Task details:
In the entries below, how many lines hold the string "drawn"? Answer with the number only.
[Records supplied Boundary: Start]
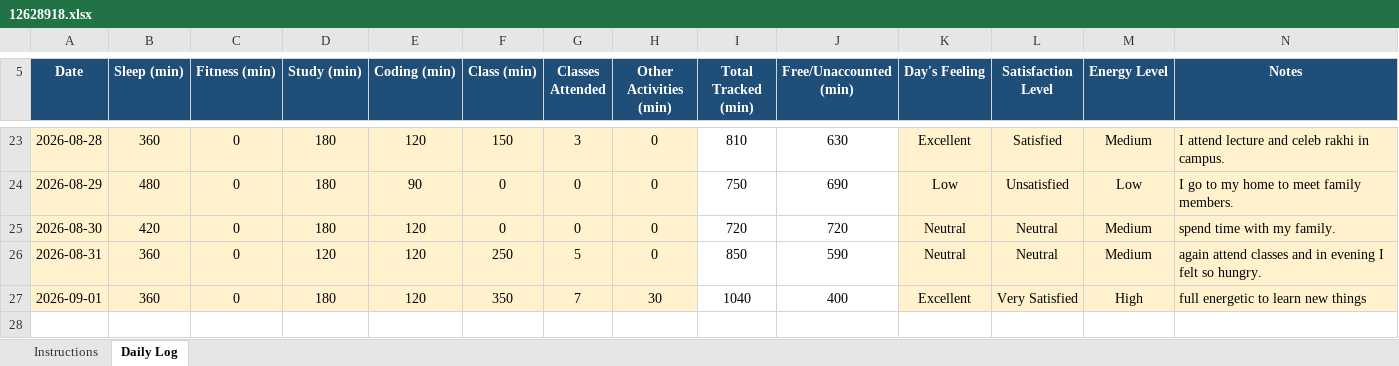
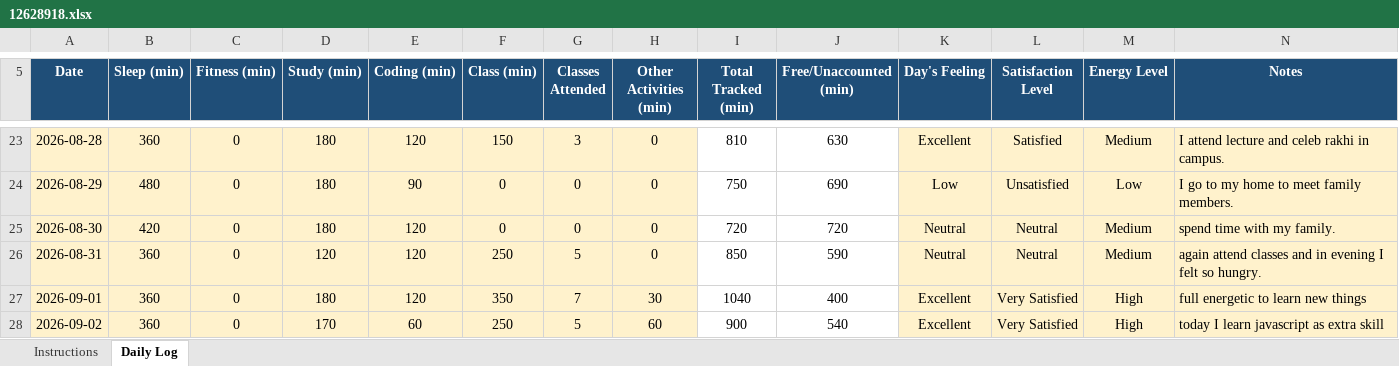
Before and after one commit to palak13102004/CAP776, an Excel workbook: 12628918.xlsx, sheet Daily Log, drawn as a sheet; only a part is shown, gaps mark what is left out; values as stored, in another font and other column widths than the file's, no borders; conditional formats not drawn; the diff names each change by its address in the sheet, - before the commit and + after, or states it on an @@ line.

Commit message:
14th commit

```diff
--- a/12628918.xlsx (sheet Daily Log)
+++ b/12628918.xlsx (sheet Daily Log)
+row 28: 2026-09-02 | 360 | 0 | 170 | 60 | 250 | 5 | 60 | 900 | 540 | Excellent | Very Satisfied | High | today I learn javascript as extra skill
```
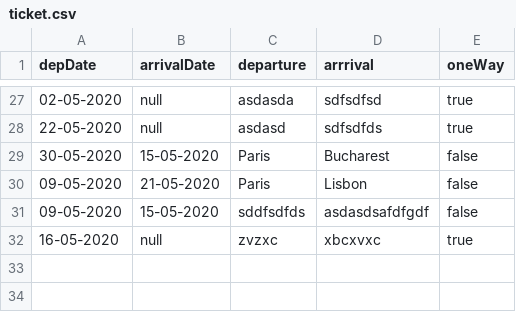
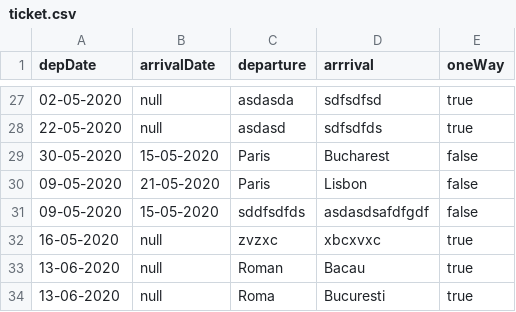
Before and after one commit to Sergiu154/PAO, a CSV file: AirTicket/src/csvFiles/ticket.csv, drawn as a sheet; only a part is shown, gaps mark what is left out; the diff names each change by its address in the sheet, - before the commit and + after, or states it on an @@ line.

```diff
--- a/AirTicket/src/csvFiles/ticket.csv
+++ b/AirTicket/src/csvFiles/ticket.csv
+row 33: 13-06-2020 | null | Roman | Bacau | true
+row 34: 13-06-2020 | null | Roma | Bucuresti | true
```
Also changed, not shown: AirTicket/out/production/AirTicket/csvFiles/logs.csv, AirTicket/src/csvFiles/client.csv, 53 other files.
[Records supplied Boundary: End]
[Records supplied Boundary: Start]
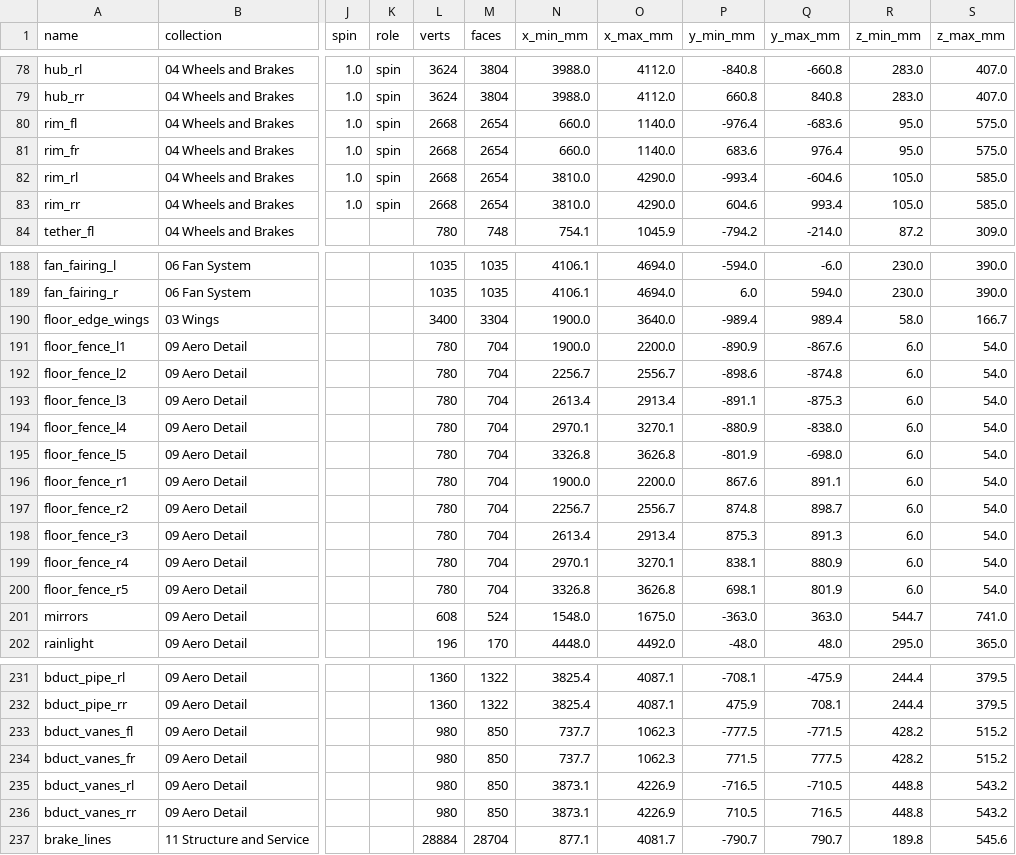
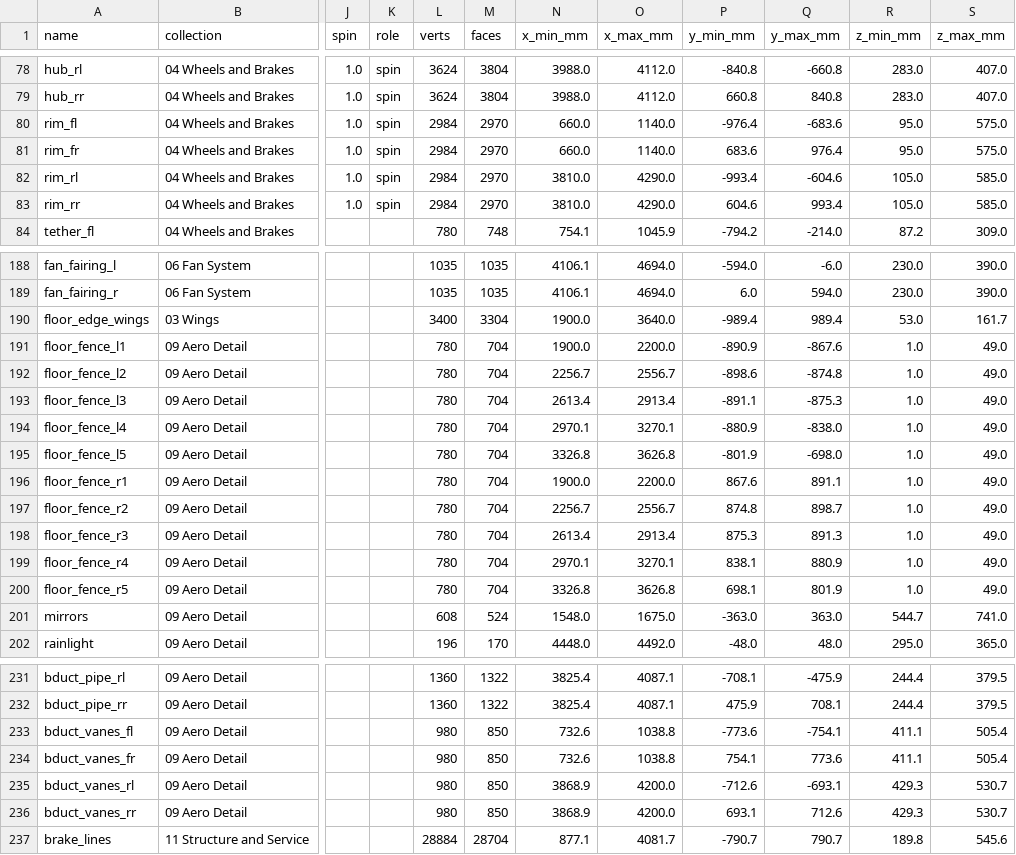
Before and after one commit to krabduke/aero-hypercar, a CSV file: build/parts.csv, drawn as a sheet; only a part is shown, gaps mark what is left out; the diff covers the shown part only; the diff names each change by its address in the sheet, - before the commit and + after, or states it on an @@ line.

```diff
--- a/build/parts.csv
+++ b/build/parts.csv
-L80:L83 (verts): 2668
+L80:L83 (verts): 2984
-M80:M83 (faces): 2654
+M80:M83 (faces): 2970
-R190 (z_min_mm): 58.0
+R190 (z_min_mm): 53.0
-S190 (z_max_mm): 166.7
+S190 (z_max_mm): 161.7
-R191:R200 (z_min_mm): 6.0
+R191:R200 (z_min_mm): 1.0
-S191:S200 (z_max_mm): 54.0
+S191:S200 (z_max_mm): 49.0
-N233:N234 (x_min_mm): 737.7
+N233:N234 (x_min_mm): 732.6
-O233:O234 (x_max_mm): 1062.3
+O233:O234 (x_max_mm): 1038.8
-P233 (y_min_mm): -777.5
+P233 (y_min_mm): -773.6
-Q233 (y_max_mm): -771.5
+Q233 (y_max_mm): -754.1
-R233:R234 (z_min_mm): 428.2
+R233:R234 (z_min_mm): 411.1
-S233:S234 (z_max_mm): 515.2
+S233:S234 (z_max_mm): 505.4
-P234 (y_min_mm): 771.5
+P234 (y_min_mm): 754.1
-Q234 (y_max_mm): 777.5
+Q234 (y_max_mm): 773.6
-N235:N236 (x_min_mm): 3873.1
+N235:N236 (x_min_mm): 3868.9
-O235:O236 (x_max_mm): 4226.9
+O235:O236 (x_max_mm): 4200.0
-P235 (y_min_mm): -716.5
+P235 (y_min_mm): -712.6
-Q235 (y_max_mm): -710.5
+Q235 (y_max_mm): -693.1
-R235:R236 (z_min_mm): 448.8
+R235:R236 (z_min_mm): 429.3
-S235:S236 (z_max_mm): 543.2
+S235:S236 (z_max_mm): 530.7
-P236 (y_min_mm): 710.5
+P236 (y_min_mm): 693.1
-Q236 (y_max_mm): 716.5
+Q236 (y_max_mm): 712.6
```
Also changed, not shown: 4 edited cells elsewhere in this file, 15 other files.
[Records supplied Boundary: End]
Problem solution:
3